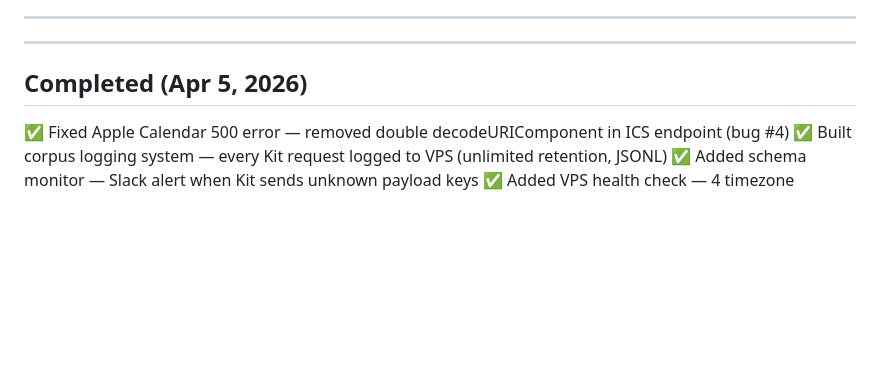
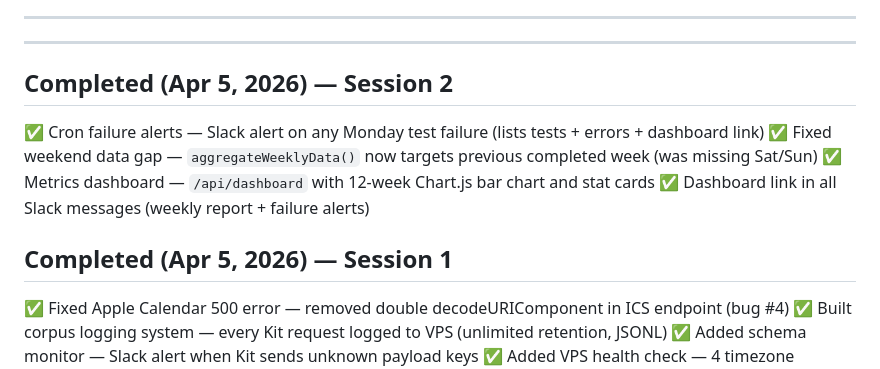
Before and after one commit to dancumberland/add-to-calendar, a Markdown page: docs/PROJECT_BACKLOG.md, the part around one of its changes. Drawn GitHub-style; blank space fills up the shorter version.

```diff
--- a/docs/PROJECT_BACKLOG.md
+++ b/docs/PROJECT_BACKLOG.md
@@ -121,7 +70,14 @@ Brisbane/Queensland isn't in Kit's timezone dropdown. Drafted feature request to
 
 ---
 
-## Completed (Apr 5, 2026)
+## Completed (Apr 5, 2026) — Session 2
+
+✅ Cron failure alerts — Slack alert on any Monday test failure (lists tests + errors + dashboard link)
+✅ Fixed weekend data gap — `aggregateWeeklyData()` now targets previous completed week (was missing Sat/Sun)
+✅ Metrics dashboard — `/api/dashboard` with 12-week Chart.js bar chart and stat cards
+✅ Dashboard link in all Slack messages (weekly report + failure alerts)
+
+## Completed (Apr 5, 2026) — Session 1
 
 ✅ Fixed Apple Calendar 500 error — removed double decodeURIComponent in ICS endpoint (bug #4)
 ✅ Built corpus logging system — every Kit request logged to VPS (unlimited retention, JSONL)
```
Also changed, not shown: other parts of docs/PROJECT_BACKLOG.md (+1 -52 lines), .claude/INDEX.md (+1 -0 lines), .claude/sessions/260405.1500-alerts-weekend-fix-dashboard.md (added, +92 -0 lines).
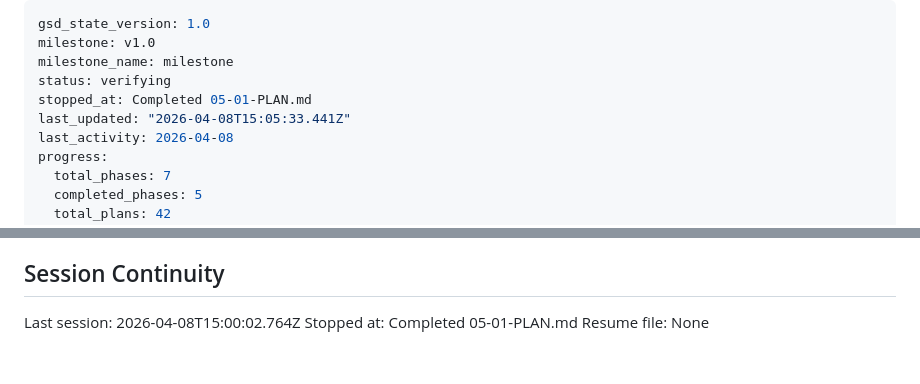
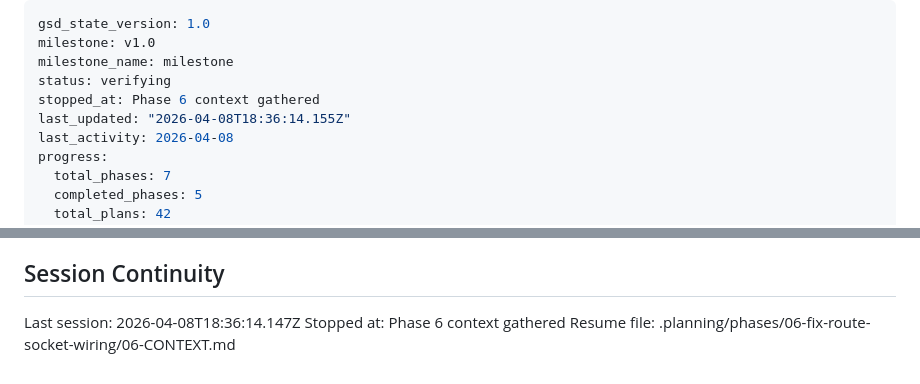
Before and after one commit to cleanly2026/cleanly, a Markdown page: .planning/STATE.md, 2 parts joined by grey strips. Drawn GitHub-style.

Commit message:
docs(state): record phase 6 context session

```diff
--- a/.planning/STATE.md
+++ b/.planning/STATE.md
@@ -3,8 +3,8 @@ gsd_state_version: 1.0
 milestone: v1.0
 milestone_name: milestone
 status: verifying
-stopped_at: Completed 05-01-PLAN.md
-last_updated: "2026-04-08T15:05:33.441Z"
+stopped_at: Phase 6 context gathered
+last_updated: "2026-04-08T18:36:14.155Z"
 last_activity: 2026-04-08
 progress:
   total_phases: 7
@@ -174,6 +174,6 @@ None yet.
 
 ## Session Continuity
 
-Last session: 2026-04-08T15:00:02.764Z
-Stopped at: Completed 05-01-PLAN.md
-Resume file: None
+Last session: 2026-04-08T18:36:14.147Z
+Stopped at: Phase 6 context gathered
+Resume file: .planning/phases/06-fix-route-socket-wiring/06-CONTEXT.md
```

**What the task asks:** Every entry above needs to be duplicated precisely, and none of the pictures should appear.

**Response to this task:**
Before and after one commit to dancumberland/add-to-calendar, a Markdown page: docs/PROJECT_BACKLOG.md, the part around one of its changes. Drawn GitHub-style; blank space fills up the shorter version.

```diff
--- a/docs/PROJECT_BACKLOG.md
+++ b/docs/PROJECT_BACKLOG.md
@@ -121,7 +70,14 @@ Brisbane/Queensland isn't in Kit's timezone dropdown. Drafted feature request to
 
 ---
 
-## Completed (Apr 5, 2026)
+## Completed (Apr 5, 2026) — Session 2
+
+✅ Cron failure alerts — Slack alert on any Monday test failure (lists tests + errors + dashboard link)
+✅ Fixed weekend data gap — `aggregateWeeklyData()` now targets previous completed week (was missing Sat/Sun)
+✅ Metrics dashboard — `/api/dashboard` with 12-week Chart.js bar chart and stat cards
+✅ Dashboard link in all Slack messages (weekly report + failure alerts)
+
+## Completed (Apr 5, 2026) — Session 1
 
 ✅ Fixed Apple Calendar 500 error — removed double decodeURIComponent in ICS endpoint (bug #4)
 ✅ Built corpus logging system — every Kit request logged to VPS (unlimited retention, JSONL)
```
Also changed, not shown: other parts of docs/PROJECT_BACKLOG.md (+1 -52 lines), .claude/INDEX.md (+1 -0 lines), .claude/sessions/260405.1500-alerts-weekend-fix-dashboard.md (added, +92 -0 lines).
Before and after one commit to cleanly2026/cleanly, a Markdown page: .planning/STATE.md, 2 parts joined by grey strips. Drawn GitHub-style.

Commit message:
docs(state): record phase 6 context session

```diff
--- a/.planning/STATE.md
+++ b/.planning/STATE.md
@@ -3,8 +3,8 @@ gsd_state_version: 1.0
 milestone: v1.0
 milestone_name: milestone
 status: verifying
-stopped_at: Completed 05-01-PLAN.md
-last_updated: "2026-04-08T15:05:33.441Z"
+stopped_at: Phase 6 context gathered
+last_updated: "2026-04-08T18:36:14.155Z"
 last_activity: 2026-04-08
 progress:
   total_phases: 7
@@ -174,6 +174,6 @@ None yet.
 
 ## Session Continuity
 
-Last session: 2026-04-08T15:00:02.764Z
-Stopped at: Completed 05-01-PLAN.md
-Resume file: None
+Last session: 2026-04-08T18:36:14.147Z
+Stopped at: Phase 6 context gathered
+Resume file: .planning/phases/06-fix-route-socket-wiring/06-CONTEXT.md
```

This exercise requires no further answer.